Ultravox! - Ultravox!

Overshadowed by their subsequent success, it seems that few people know that the sound on the first Ultravox album is as much garage-y, guitar-dominated new wave/punk as their future sound was synth-driven. It may come as a surprise that, although this does have arty and maybe even pretentious moments, this is a rockin’ record!

The opening cut, “Saturday Night in the City of the Dead” is a perfect example of this. Kickin’ off with Warren Cann's frantic drum beat, the guitars kick in with a slashing tone (by Stevie Shears), blues-y harmonica appears and vocalist John Foxx intones almost as if he was covering “Subterranean Homesick Blues”! This is a far cry from synth-pop and New Romanticism!

Showing their admiration for Roxy Music in “Life at Rainbow’s End”, there is still heavily distorted guitars behind Foxx’s Ferry-like singing. Billy Currie’s keyboards come a little further to the forefront, as well. This is definitely a little more arty but still quite energetic.

“Slip Away” is highly Roxy-sounding – not at all surprising due to Eno producing this record. Here the keyboards do dominate but the rhythm remains and Shears still manages to enhance everything with some well placed licks.

Foxx does move firmly into art-rock with his ode to emotionlessness – “I Want to be a Machine”, complete with atmospheric violin playing from Currie and assembly-line sounding bass from the original Chris Cross. This ends with almost gypsy-like violin arpeggios building to a cascading conclusion.

Y’know, in ways I do miss the vinyl albums and the pacing they provided. “…Machine” was a fitting ending to side one of the vinyl and pausing to turn the record over gave you a minute to let everything sink in before moving on. CDs really have a whole different way of listening to them and certainly a different pace. There had to be a distinct ebb and flow for vinyl that discs don’t have, for better or worse. For us old folks, this really makes for a different listening experience.

Anyway, I digress… “Wide Boys” comes next and blasts back with a biting guitar riff and Foxx’s distorted vocals. This is definitely back to punk-pop with an arty edge rather than pure art-rock. This has a catchy chorus and nice harmonies – should have been a single!

The band creates an almost Carribean feel for “Dangerous Rhythms”, which again has more of a keyboard presence but also a driving bass line from Cross. Cross again is featured in “Lonely Hunter” with practically a slap-bass line, long before that was commonplace! Foxx never loses the melody throughout these varied experiments and once again, Shears has some super-fuzzed guitar lines that wind through the tune.

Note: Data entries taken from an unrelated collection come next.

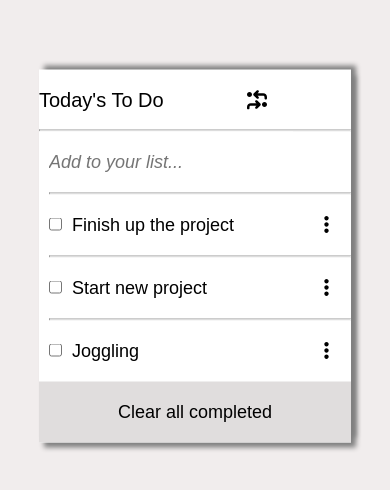
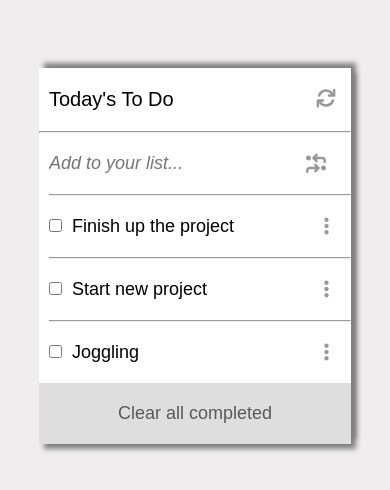
Before and after one commit to christianbiring1/To-Do_list, a website built with webpack: page src/index.html in a window 390 px wide. Shown: the part 166-656 px from the top of the page. Built offline with nearby package versions, Linux system fonts and the light colour scheme.

Commit message:
Add media querry and finalize with the style

```diff
--- a/src/style.css
+++ b/src/style.css
@@ -27,19 +27,23 @@ body {
 }
 
 .top {
-  display: flex;
-  justify-content: space-between;
   align-items: center;
 }
 
 .top span {
-  padding: 10px 0;
-  font-weight: 300;
+  display: inline-block;
+  padding: 20px 10px;
+  font-weight: 400;
   font-size: 20px;
 }
 
 .reset {
-  background: url(./asset/arrowsturntodotssolid.svg) center no-repeat;
+  background: url(./asset/arrowsrotatesolid.svg) center no-repeat;
+}
+
+.input-text {
+  display: grid;
+  grid-template-columns: 80% 20%;
 }
 
 input {
@@ -47,12 +51,19 @@ input {
   border: none;
   font-style: italic;
   font-size: 18px;
+  display: inline;
 }
 
 input:focus {
   border: none;
   outline: none;
   font-style: italic;
+}
+
+.add {
+  background: url(./asset/arrowsturntodotssolid.svg) center no-repeat;
+  float: none;
+  margin-right: 10px;
 }
 
 .wrapper {
@@ -80,6 +91,11 @@ i {
   width: 50px;
   height: 20px;
   margin: 20px auto;
+  opacity: 0.4;
+}
+
+i:hover {
+  cursor: move;
 }
 
 .option {
@@ -98,4 +114,16 @@ i {
   color: #000;
   text-decoration: none;
   padding: 10px;
+  opacity: 0.6;
 }
+
+@media only screen and (min-width: 768px) {
+  .main {
+    width: 60%;
+  }
+
+  .input-text {
+    display: grid;
+    grid-template-columns: 92% 8%;
+  }
+}
```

But absolutely my fave song of the band is the exquisite “The Wild, The Beautiful and The Damned”! Opening with power chords and Currie’s violin stating the riff that the guitar then builds upon and adds to. Foxx comes in with one of his best melody lines and wild, twisted lyrics, while the group pounds behind him and both the violin and guitar trade off lines. The guitar solo is a masterpiece of feedback and distortion that fits perfectly in the progression. They bring the tune down dynamically before smashing back in with fierce power chords and repeated choruses and still more great guitar playing! Wow!

The album quiets down to end with the keyboard tune, “My Sex”, which gives Foxx the chance to sing such lines as “my sex if often solo” as well as much more obscure lyrics. Very new-wave!

Overall, an excellent outing and it is unfortunate that this sound did not propel them to stardom, because I could certainly live without the future synth-driven Ultravox (without the exclamation point)!